"These guys are thinking about once they leave the aircraft, what they have to do when they hit the ground to be able to assemble quickly and move out to their objective," said Sgt. Maj. Steven Campbell, the brigade's operations non-commissioned officer in charge. "It gets right at the heart of being ready to go at a moment's notice. Once they conduct the airborne assault, the commanders and leaders will be challenged because they'll be deprived of a lot of things -- sleep, food -- they're going to move long distances. The commander will have to take the intelligence he receives along the way and make critical decisions, which will drive where their unit goes."
As part of the EDRE, the brigade purposefully introduced stressors such as the uncertain environment, long foot movements and lack of sleep, all with an active opposing force in the area.
"Part of this EDRE is having our Soldiers being comfortable with the unknown," explained Work. "We are going to get our leaders and Soldiers to a point where they are tired and uncomfortable. They're going to deal with the unknown and cause people to think differently under stress and duress."

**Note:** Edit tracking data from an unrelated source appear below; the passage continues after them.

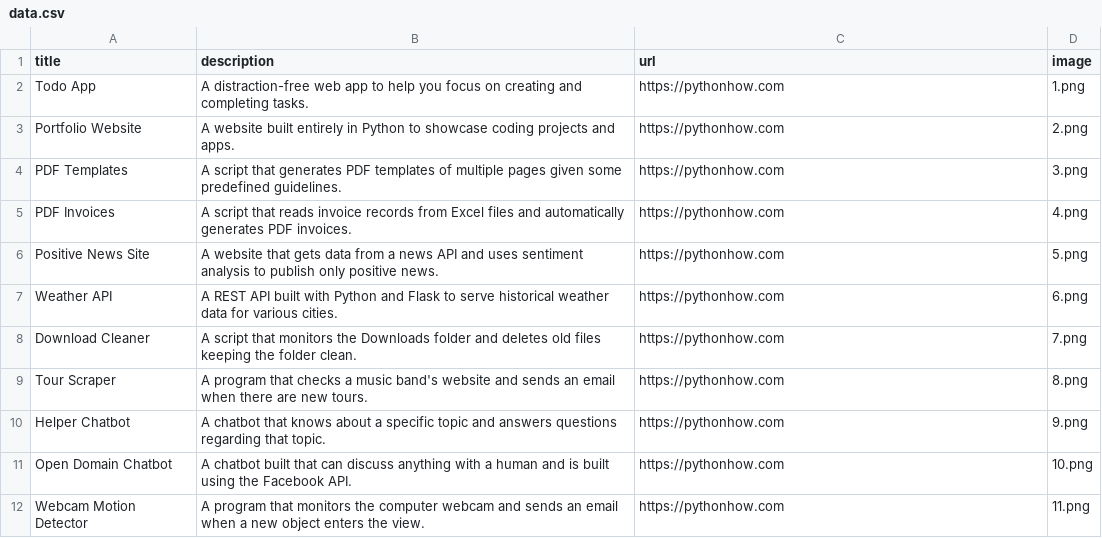
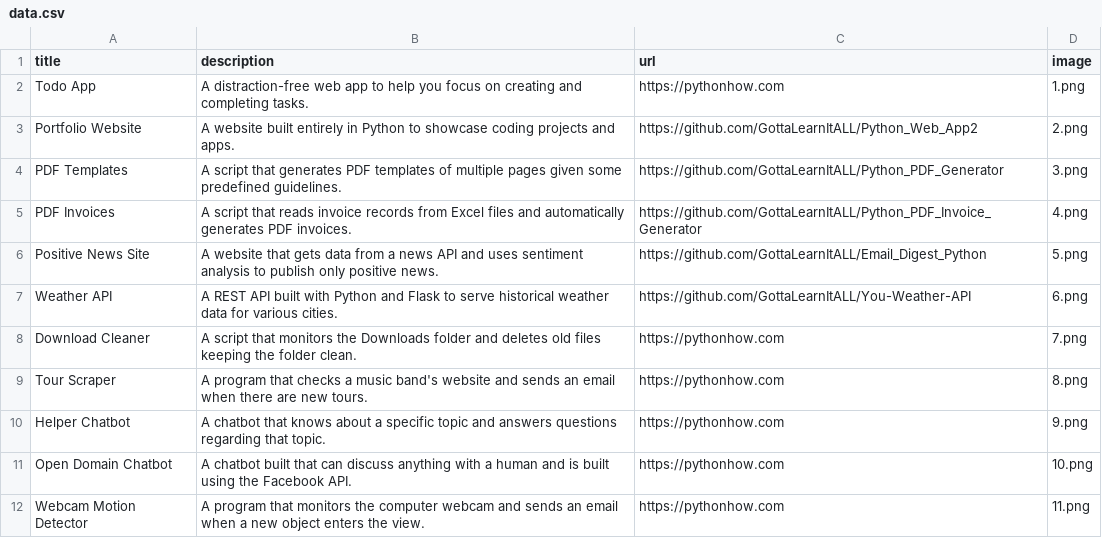
Before and after one commit to GottaLearnItALL/Python_Portfolia_Web_App, a CSV file: data.csv, drawn as a sheet; only a part is shown.

```diff
--- a/data.csv
+++ b/data.csv
@@ -2,7 +2,7 @@ title;description;url;image
 Todo App;A distraction-free web app to help you focus on creating and completing tasks.;https://pythonhow.com;1.png
-Portfolio Website;A website built entirely in Python to showcase coding projects and apps.;https://pythonhow.com;2.png
-PDF Templates;A script that generates PDF templates of multiple pages given some predefined guidelines.;https://pythonhow.com;3.png
-PDF Invoices;A script that reads invoice records from Excel files and automatically generates PDF invoices.;https://pythonhow.com;4.png
-Positive News Site;A website that gets data from a news API and uses sentiment analysis to publish only positive news.;https://pythonhow.com;5.png
-Weather API;A REST API built with Python and Flask to serve historical weather data for various cities.;https://pythonhow.com;6.png
+Portfolio Website;A website built entirely in Python to showcase coding projects and apps.;https://github.com/GottaLearnItALL/Python_Web_App2;2.png
+PDF Templates;A script that generates PDF templates of multiple pages given some predefined guidelines.;https://github.com/GottaLearnItALL/Python_PDF_Generator;3.png
+PDF Invoices;A script that reads invoice records from Excel files and automatically generates PDF invoices.;https://github.com/GottaLearnItALL/Python_PDF_Invoice_Generator;4.png
+Positive News Site;A website that gets data from a news API and uses sentiment analysis to publish only positive news.;https://github.com/GottaLearnItALL/Email_Digest_Python;5.png
+Weather API;A REST API built with Python and Flask to serve historical weather data for various cities.;https://github.com/GottaLearnItALL/You-Weather-API;6.png
 Download Cleaner;A script that monitors the Downloads folder and deletes old files keeping the folder clean.;https://pythonhow.com;7.png
```
Also changed, not shown: 1 other file.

This is leader training all throughout, from the private all the way through the organization," added Work. "We have a number of scenarios that are set up to test leaders and help them think through problems. It's a phenomenal event that stresses the organization."
For the brigade, the execution of the drill is the culmination of months of effort, coordinating with the Romanian military and U.S. Embassy in Bucharest to provide tough, realistic training for the paratroopers.
"We've worked closely with our Romanian allies over the weeks leading up to this exercise," said Capt. David Dean, a brigade logistical planner who liaised with Romanian military forces in planning the exercise. Their professionalism and efforts in planning this event made this possible."
The EDRE is the first in a series of planned exercises over the next two months involving troops from the 173rd Airborne Brigade, alongside their NATO allies in Romania. The exercises are a part of Operation Atlantic Resolve, demonstrating U.S. commitment to NATO collective defense as well as building interoperability with allied forces.
Romania has been and continues to be a strong NATO ally," said Dean. "An exercise likes this demonstrates that and sets the stage for a series of future exercises to build on."
The EDRE comes just two weeks after the brigade finished its six-month deployment to Poland and the Baltic states of Estonia, Latvia and Lithuania. The "Sky Soldiers" of the 173rd Airborne Brigade transferred responsibility for that portion of the Atlantic Resolve mission to Soldiers from the U.S. Army's 1st Brigade Combat Team, 1st Cavalry Division.
"It's all about readiness," said Campbell. "They have to be ready. We don't know where we're going next, but we know we have to be ready at a moment's notice to answer the call."